11:30 ish pm, just over 17 miles of single track and gravel trail later, we were done.
As I mention in the video above, I did indeed go home for pizza and a celebratory beer, one I had been saving specifically for the end of this event. Except I made it only a third of the way through before I fell asleep. I’m sorry beer, it wasn’t you, it was me.
The Lockdown: Totals & Conclusion
Our final stats:
- 74 miles on the bike
- 15 ish miles running
- 14 geocaches
- 4.6 miles bushwacking
- 3.6 miles mowing a lawn (ha!)
- 3.4 miles stand up kayaking
All in about 23 ish hours. At some point early in the weekend I asked Geoff the rhetorical question of “why do you think people like us purposefully enjoy this type of suffering?” I’ve thought about this often over the last decade or so of this nonsense. Personally, there are a number of reasons why I choose to push my body to do ridiculous things, whether it be wading knee deep through muck carrying a bike over my head, or running in circles for 100+ miles on no sleep. Most of the reasons are positive, of course, but there is no doubt that I use endurance sports and purposeful discomfort as an escape, a distraction from reality.
And let’s be honest: right now we could all use a distraction from reality.

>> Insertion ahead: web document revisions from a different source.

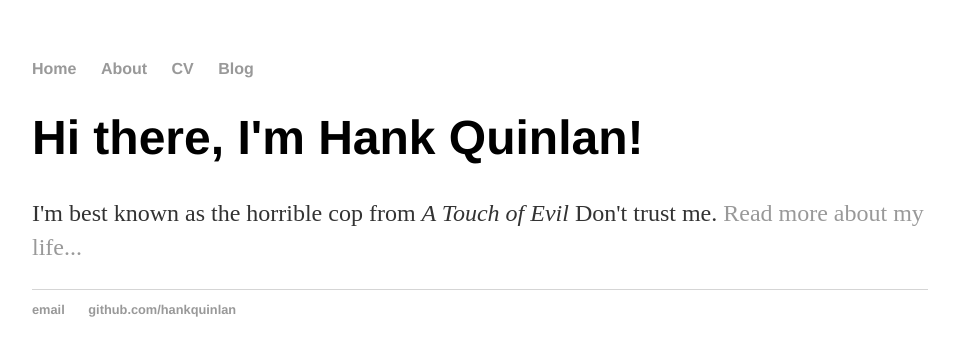
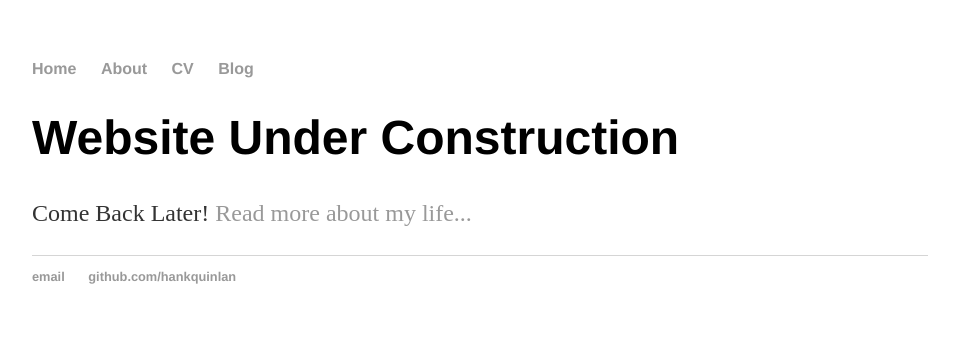
Before and after one commit to arioscos/arioscos.github.io, a Jekyll site: the page built from index.html, in a window 1280 px wide. Shown: the top 356 px of the page, without its empty margins (160-1119 px from the left). Built offline with Jekyll 4.4.1, drawn with Linux system fonts in a browser that asks for light colours.

Commit message:
Update index.html
Website Under Construction

```diff
--- a/index.html
+++ b/index.html
@@ -1,8 +1,8 @@
 ---
 layout: default
-title: Hank Quinlan, Horrible Cop
+title: Ari J. Garcia Oscos
 ---
 <div class="blurb">
-	<h1>Hi there, I'm Hank Quinlan!</h1>
-	<p>I'm best known as the horrible cop from <em>A Touch of Evil</em> Don't trust me. <a href="/about">Read more about my life...</a></p>
+	<h1>Website Under Construction</h1>
+	<p>Come Back Later! <a href="/about">Read more about my life...</a></p>
 </div><!-- /.blurb -->
```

So, Rootstock Racing…a million thank you’s for creating this virtual event. For 3 days it brought some sort of normalcy back into our life – and yes, I realize how hilarious it is to consider that this is our kind of “normal”. We can’t wait to race with you guys again, hopefully next time in person.
Heather Hart is an ACSM certified Exercise Physiologist, NSCA Certified Strength and Conditioning Specialist (CSCS), UESCA certified Ultrarunning Coach, RRCA certified Running Coach, co-founder of Hart Strength and Endurance Coaching, and creator of this site, Relentless Forward Commotion. She is a mom of two teen boys, and has been running and racing distances of 5K to 100+ miles for over a decade. Heather has been writing and encouraging others to find a love for fitness and movement since 2009.